If students do not meet the pro bono requirement, they will not be allowed to graduate and will not be certified for admission to the Bar. This requirement is a mandatory component of the academic program. Individual state bars may have separate pro bono requirements for admission; all students are advised to check those requirements for any state in which they may seek to practice.

For Student Entering HLS in Fall 2015 or Later – Requirement is 50 Hours

For students entering HLS in Fall 2015 or later, the pro bono requirement is 50 hours. Pro bono service may be performed in an approved supervised setting anytime between the start of their 1L year and before spring break of their 3L year, including the summers between law school years.

For Students who Entered HLS prior to Fall 2015 – Requirement is 40 Hours

For students who have entered HLS prior to Fall 2015, the pro bono requirement is 40 hours. Pro bono service may be performed in an approved supervised setting beginning in the spring semester of their 1L year and before spring break of their 3L year, including the summers between law school years.
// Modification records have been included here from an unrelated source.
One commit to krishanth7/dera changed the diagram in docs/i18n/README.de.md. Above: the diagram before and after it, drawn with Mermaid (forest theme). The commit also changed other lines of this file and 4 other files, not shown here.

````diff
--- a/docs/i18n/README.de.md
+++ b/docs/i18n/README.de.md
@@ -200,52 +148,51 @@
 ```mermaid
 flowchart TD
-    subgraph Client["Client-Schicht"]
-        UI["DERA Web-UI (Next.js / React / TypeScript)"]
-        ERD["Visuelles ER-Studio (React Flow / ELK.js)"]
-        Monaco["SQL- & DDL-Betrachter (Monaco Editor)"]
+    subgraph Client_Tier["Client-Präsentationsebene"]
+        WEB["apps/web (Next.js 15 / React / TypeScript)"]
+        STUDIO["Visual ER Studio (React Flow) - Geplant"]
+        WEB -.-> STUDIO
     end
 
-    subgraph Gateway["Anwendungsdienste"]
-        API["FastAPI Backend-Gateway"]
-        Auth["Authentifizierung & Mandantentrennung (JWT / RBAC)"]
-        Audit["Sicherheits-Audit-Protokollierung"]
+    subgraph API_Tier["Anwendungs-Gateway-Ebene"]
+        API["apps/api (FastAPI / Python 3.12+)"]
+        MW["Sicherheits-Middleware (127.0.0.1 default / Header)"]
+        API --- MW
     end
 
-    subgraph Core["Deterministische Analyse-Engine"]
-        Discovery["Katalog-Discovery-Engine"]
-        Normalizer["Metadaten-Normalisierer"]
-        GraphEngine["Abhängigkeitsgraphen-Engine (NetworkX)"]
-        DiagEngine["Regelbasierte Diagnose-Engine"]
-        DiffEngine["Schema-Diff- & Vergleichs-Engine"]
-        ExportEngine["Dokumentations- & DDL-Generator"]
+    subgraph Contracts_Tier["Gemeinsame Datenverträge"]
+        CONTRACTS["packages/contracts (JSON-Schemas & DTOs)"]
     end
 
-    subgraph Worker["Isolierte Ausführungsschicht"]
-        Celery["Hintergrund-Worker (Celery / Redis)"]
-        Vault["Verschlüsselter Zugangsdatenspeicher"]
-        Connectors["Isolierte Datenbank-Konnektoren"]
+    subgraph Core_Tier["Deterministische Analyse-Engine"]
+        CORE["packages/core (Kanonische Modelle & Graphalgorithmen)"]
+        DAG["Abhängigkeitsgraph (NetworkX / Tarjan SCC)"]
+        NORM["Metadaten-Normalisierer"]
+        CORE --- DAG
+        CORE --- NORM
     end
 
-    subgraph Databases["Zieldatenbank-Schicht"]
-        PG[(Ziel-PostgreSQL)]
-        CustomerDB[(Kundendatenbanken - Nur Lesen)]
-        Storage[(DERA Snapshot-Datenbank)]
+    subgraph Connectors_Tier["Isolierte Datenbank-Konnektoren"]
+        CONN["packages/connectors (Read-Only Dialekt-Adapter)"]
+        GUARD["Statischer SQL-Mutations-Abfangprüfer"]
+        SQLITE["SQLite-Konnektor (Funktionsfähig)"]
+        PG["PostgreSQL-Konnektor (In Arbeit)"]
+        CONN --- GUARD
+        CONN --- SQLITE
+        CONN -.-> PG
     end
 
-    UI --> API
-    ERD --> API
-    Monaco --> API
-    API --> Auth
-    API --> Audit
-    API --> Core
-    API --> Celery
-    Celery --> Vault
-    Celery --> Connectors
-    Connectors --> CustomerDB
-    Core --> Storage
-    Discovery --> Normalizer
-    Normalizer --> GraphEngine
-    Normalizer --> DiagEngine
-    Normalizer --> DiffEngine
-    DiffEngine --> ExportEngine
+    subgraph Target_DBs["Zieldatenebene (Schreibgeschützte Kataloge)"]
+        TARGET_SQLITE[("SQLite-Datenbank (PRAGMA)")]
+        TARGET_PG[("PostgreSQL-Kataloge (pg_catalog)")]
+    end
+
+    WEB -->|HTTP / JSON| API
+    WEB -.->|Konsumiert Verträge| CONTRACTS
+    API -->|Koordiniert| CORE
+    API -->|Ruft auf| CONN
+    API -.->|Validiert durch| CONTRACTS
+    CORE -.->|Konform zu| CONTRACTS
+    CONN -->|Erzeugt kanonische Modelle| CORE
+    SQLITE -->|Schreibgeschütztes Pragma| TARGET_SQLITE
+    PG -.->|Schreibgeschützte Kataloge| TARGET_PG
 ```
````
Receiving Pro Bono Credit as a Transfer Student

Transfer students may seek pro bono credit for work completed at their prior law school or over the summer prior to coming to Harvard Law School. The pro bono work may be, but need not be, performed in a setting in which Harvard Law School clinical credit is given or through many of the Law School’s volunteer student practice organizations.

Pro Bono Credit via Summer Public Interest Work
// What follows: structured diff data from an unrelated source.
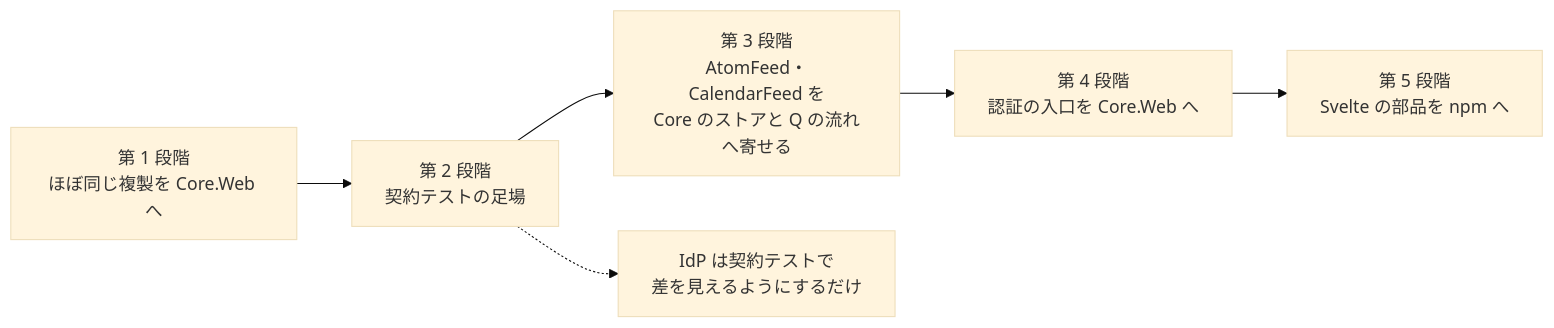
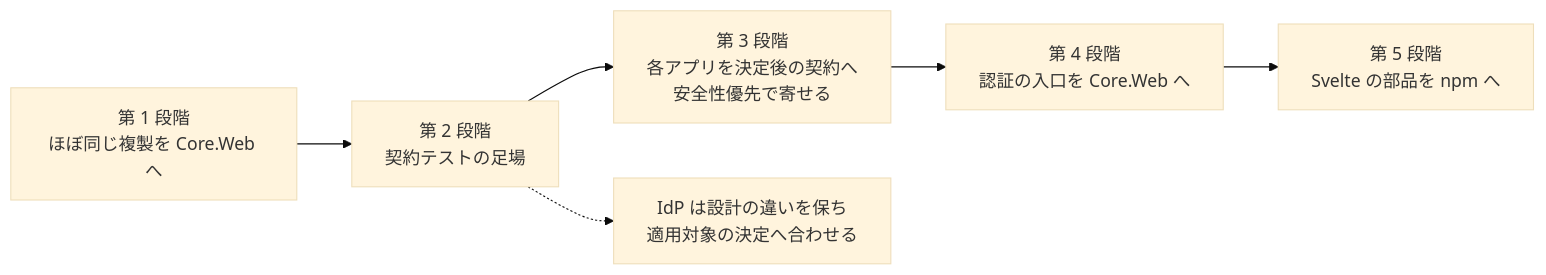
Before and after one commit to vehiclevisionjp/VehicleVision.PleasanterTools.Core: the diagram in _documents/管理画面の共通仕様/共通化の進め方の方針.md, drawn with Mermaid (base theme). The commit also changed other lines of this file and 8 other files, not shown here.

````diff
--- a/_documents/管理画面の共通仕様/共通化の進め方の方針.md
+++ b/_documents/管理画面の共通仕様/共通化の進め方の方針.md
@@ -8,8 +8,8 @@
 ```mermaid
 flowchart LR
     S1["第 1 段階<br/>ほぼ同じ複製を Core.Web へ"] --> S2["第 2 段階<br/>契約テストの足場"]
-    S2 --> S3["第 3 段階<br/>AtomFeed・CalendarFeed を<br/>Core のストアと Q の流れへ寄せる"]
+    S2 --> S3["第 3 段階<br/>各アプリを決定後の契約へ<br/>安全性優先で寄せる"]
     S3 --> S4["第 4 段階<br/>認証の入口を Core.Web へ"]
     S4 --> S5["第 5 段階<br/>Svelte の部品を npm へ"]
-    S2 -.-> IdP["IdP は契約テストで<br/>差を見えるようにするだけ"]
+    S2 -.-> IdP["IdP は設計の違いを保ち<br/>適用対象の決定へ合わせる"]
 ```
````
Summer public interest work funded through the summer public interest funding program (SPIF) will count toward the requirement if the work meets the pro bono requirements, is legal, and is supervised by a licensed attorney.

Our hope is that by giving back to the community, our graduates will develop a lifelong commitment to using their education and skills to contribute to the public good.Outlined below are places students can work, the types of work students can perform, and the process for ensuring pro bono hours are counted. If you have any questions about the pro bono requirement during your academic career, please contact Lee Branson Mestre in the Office of Clinical and Pro Bono Programs or set up an advising appointment.
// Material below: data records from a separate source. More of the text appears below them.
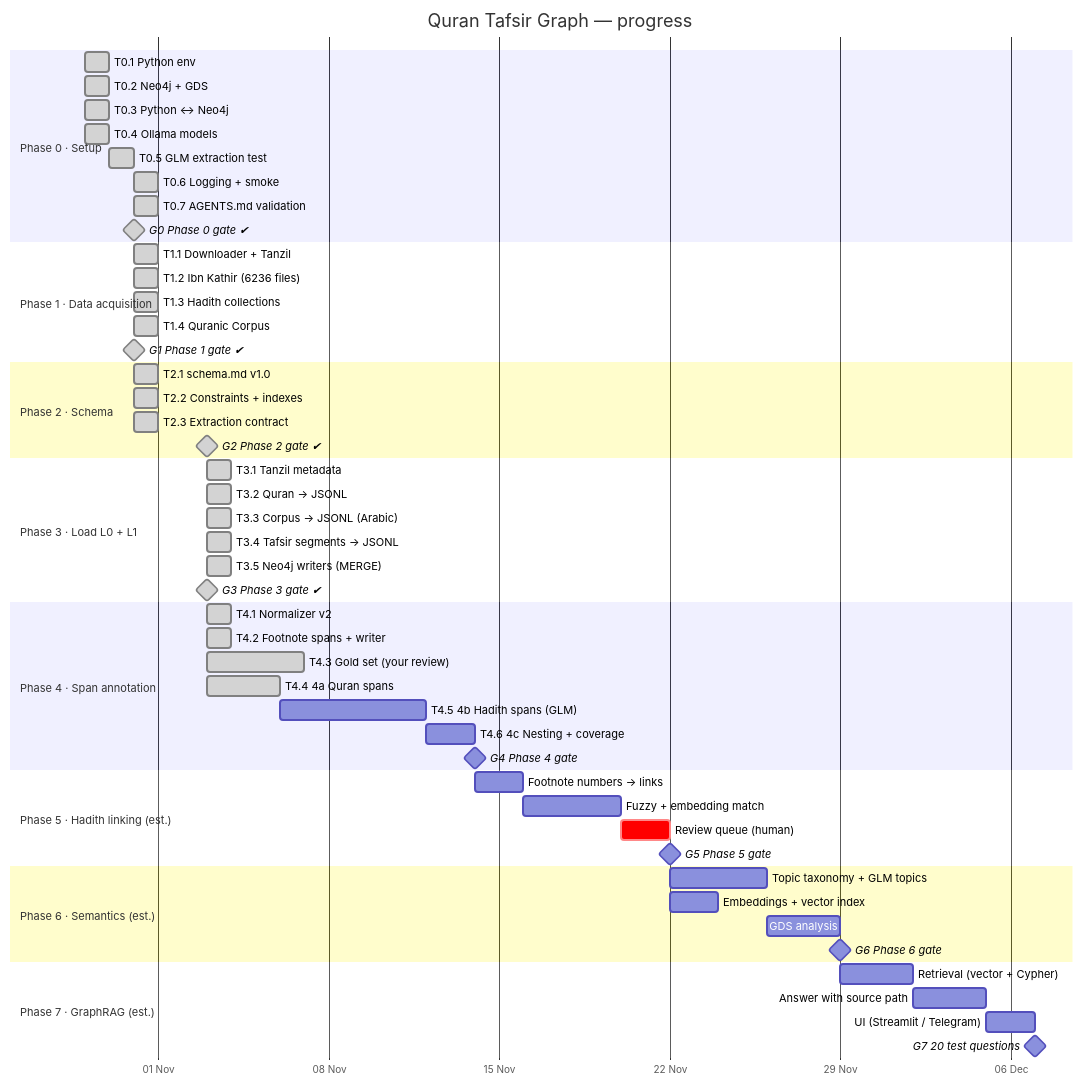
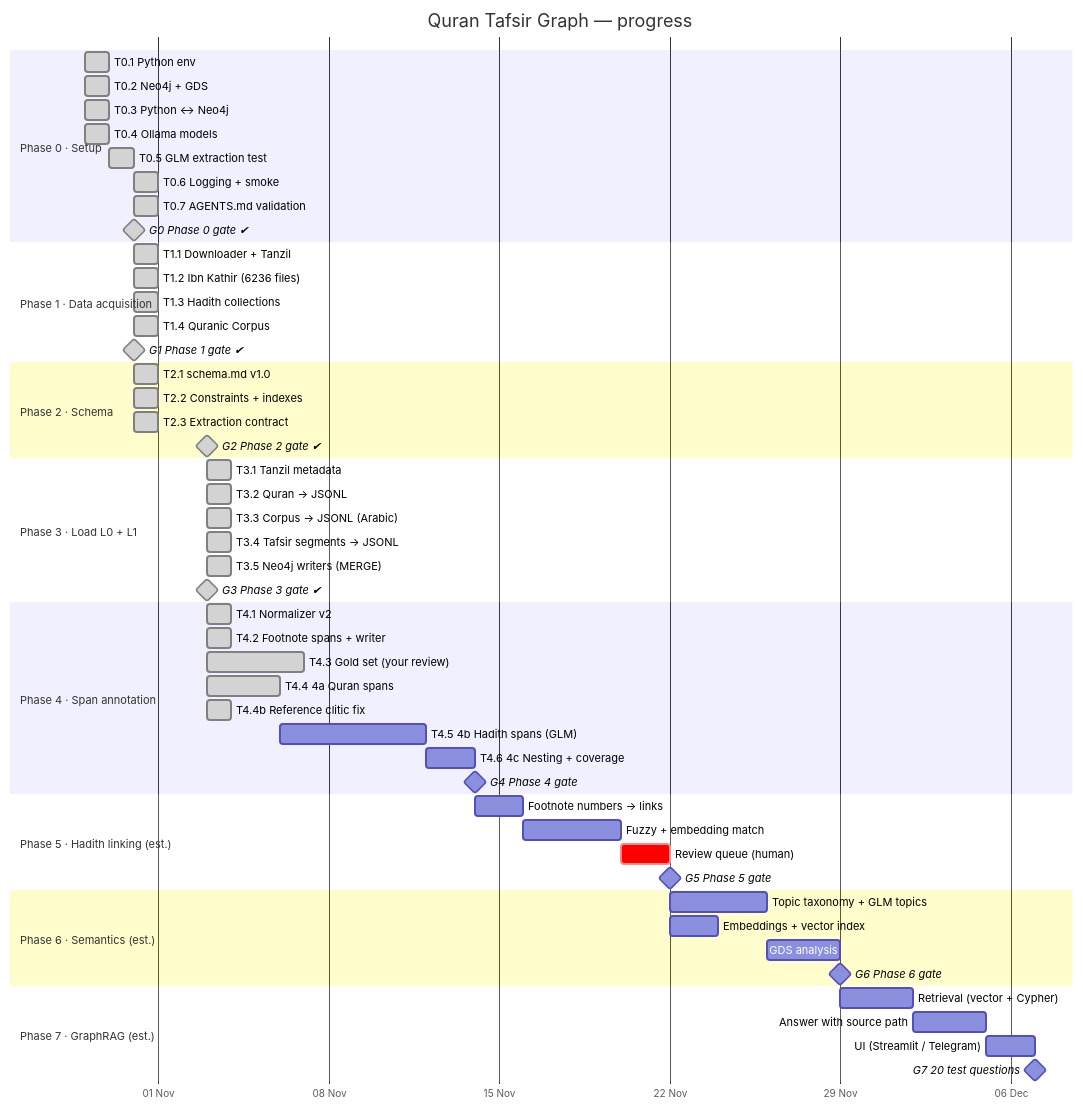
Before and after one commit to mohamed-soubhi/quran-graph: the diagram in docs/GANTT.md, drawn with Mermaid. The commit also changed other lines of this file and 2 other files, not shown here.

````diff
--- a/docs/GANTT.md
+++ b/docs/GANTT.md
@@ -9,65 +9,66 @@
 ```mermaid
 gantt
     title Quran Tafsir Graph — progress
     dateFormat YYYY-MM-DD
     axisFormat %d %b
     todayMarker stroke-width:3px,stroke:#d33
 
     section Phase 0 · Setup
     T0.1 Python env                 :done, t01, 2026-10-29, 1d
     T0.2 Neo4j + GDS                :done, t02, 2026-10-29, 1d
     T0.3 Python ↔ Neo4j             :done, t03, 2026-10-29, 1d
     T0.4 Ollama models              :done, t04, 2026-10-29, 1d
     T0.5 GLM extraction test        :done, t05, 2026-10-30, 1d
     T0.6 Logging + smoke            :done, t06, 2026-10-31, 1d
     T0.7 AGENTS.md validation       :done, t07, 2026-10-31, 1d
     G0 Phase 0 gate ✔               :milestone, done, g0, 2026-10-31, 0d
 
     section Phase 1 · Data acquisition
     T1.1 Downloader + Tanzil        :done, t11, 2026-10-31, 1d
     T1.2 Ibn Kathir (6236 files)    :done, t12, 2026-10-31, 1d
     T1.3 Hadith collections         :done, t13, 2026-10-31, 1d
     T1.4 Quranic Corpus            :done, t14, 2026-10-31, 1d
     G1 Phase 1 gate ✔               :milestone, done, g1, 2026-10-31, 0d
 
     section Phase 2 · Schema
     T2.1 schema.md v1.0            :done, t21, 2026-10-31, 1d
     T2.2 Constraints + indexes      :done, t22, 2026-10-31, 1d
     T2.3 Extraction contract        :done, t23, 2026-10-31, 1d
     G2 Phase 2 gate ✔               :milestone, done, g2, 2026-11-03, 0d
 
     section Phase 3 · Load L0 + L1
     T3.1 Tanzil metadata            :done, t31, 2026-11-03, 1d
     T3.2 Quran → JSONL              :done, t32, 2026-11-03, 1d
     T3.3 Corpus → JSONL (Arabic)    :done, t33, 2026-11-03, 1d
     T3.4 Tafsir segments → JSONL    :done, t34, 2026-11-03, 1d
     T3.5 Neo4j writers (MERGE)      :done, p3b, 2026-11-03, 1d
     G3 Phase 3 gate ✔               :milestone, done, g3, 2026-11-03, 0d
 
     section Phase 4 · Span annotation
     T4.1 Normalizer v2              :done, t41, 2026-11-03, 1d
     T4.2 Footnote spans + writer    :done, t42, 2026-11-03, 1d
     T4.3 Gold set (your review)     :done, t43, 2026-11-03, 4d
     T4.4 4a Quran spans             :done, t44, 2026-11-03, 3d
+    T4.4b Reference clitic fix      :done, t44b, 2026-11-03, 1d
     T4.5 4b Hadith spans (GLM)      :t45, after t44, 6d
     T4.6 4c Nesting + coverage      :p4c, after t45, 2d
     G4 Phase 4 gate                 :milestone, g4, after p4c, 0d
 
     section Phase 5 · Hadith linking (est.)
     Footnote numbers → links        :p5a, after g4, 2d
     Fuzzy + embedding match         :p5b, after p5a, 4d
     Review queue (human)            :crit, p5c, after p5b, 2d
     G5 Phase 5 gate                 :milestone, g5, after p5c, 0d
 
     section Phase 6 · Semantics (est.)
     Topic taxonomy + GLM topics     :p6a, after g5, 4d
     Embeddings + vector index       :p6b, after g5, 2d
     GDS analysis                    :p6c, after p6a, 3d
     G6 Phase 6 gate                 :milestone, g6, after p6c, 0d
 
     section Phase 7 · GraphRAG (est.)
     Retrieval (vector + Cypher)     :p7a, after g6, 3d
     Answer with source path         :p7b, after p7a, 3d
     UI (Streamlit / Telegram)       :p7c, after p7b, 2d
     G7 20 test questions            :milestone, g7, after p7c, 0d
 ```
````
Frequently Asked Questions

Where can students work?
May I work at more than one placement?
Can I set up my own pro bono project?
Can I fulfill the pro bono graduation requirement away from campus?
Do summer public interest jobs qualify for the graduation pro bono requirement?
Does law firm pro bono work count for the graduation pro bono requirement?
How do I find pro bono projects?
What kind of work qualifies for the graduation pro bono requirement?
Does work as a research assistant to a faculty member qualify for the graduation pro bono requirement?
Does a judicial clerkship qualify for the graduation pro bono requirement?
Does work on a political campaign or 527 qualify for the graduation pro bono requirement?
Does non-legal volunteer work count toward the requirement (e.g. Big Brother/Big Sister)?
Does foreign language translation qualify for the graduation pro bono requirement?
I am a transfer student. Can my prior with other schools count towards the requirement?
When can students begin working towards the graduation pro bono requirement?
When must students complete the requirement?
When will pro bono hours appear on the transcript?
May students do more than 40 or 50 hours of pro bono work?
Does training time count towards the graduation pro bono requirement?
Does transportation time count towards the graduation pro bono requirement?
Does observation time count toward the graduation pro bono requirement?
What is the procedure for students volunteering with a Harvard Law School Student Practice Organization (SPO)?
What is the procedure for students doing clinical work?
What is the procedure for students doing summer public interest jobs?
What are the steps for fulfilling the pro bono graduation requirement for volunteer projects?
What are the available pro bono resources?
What is the New York Bar Pro Bono Admission Requirement?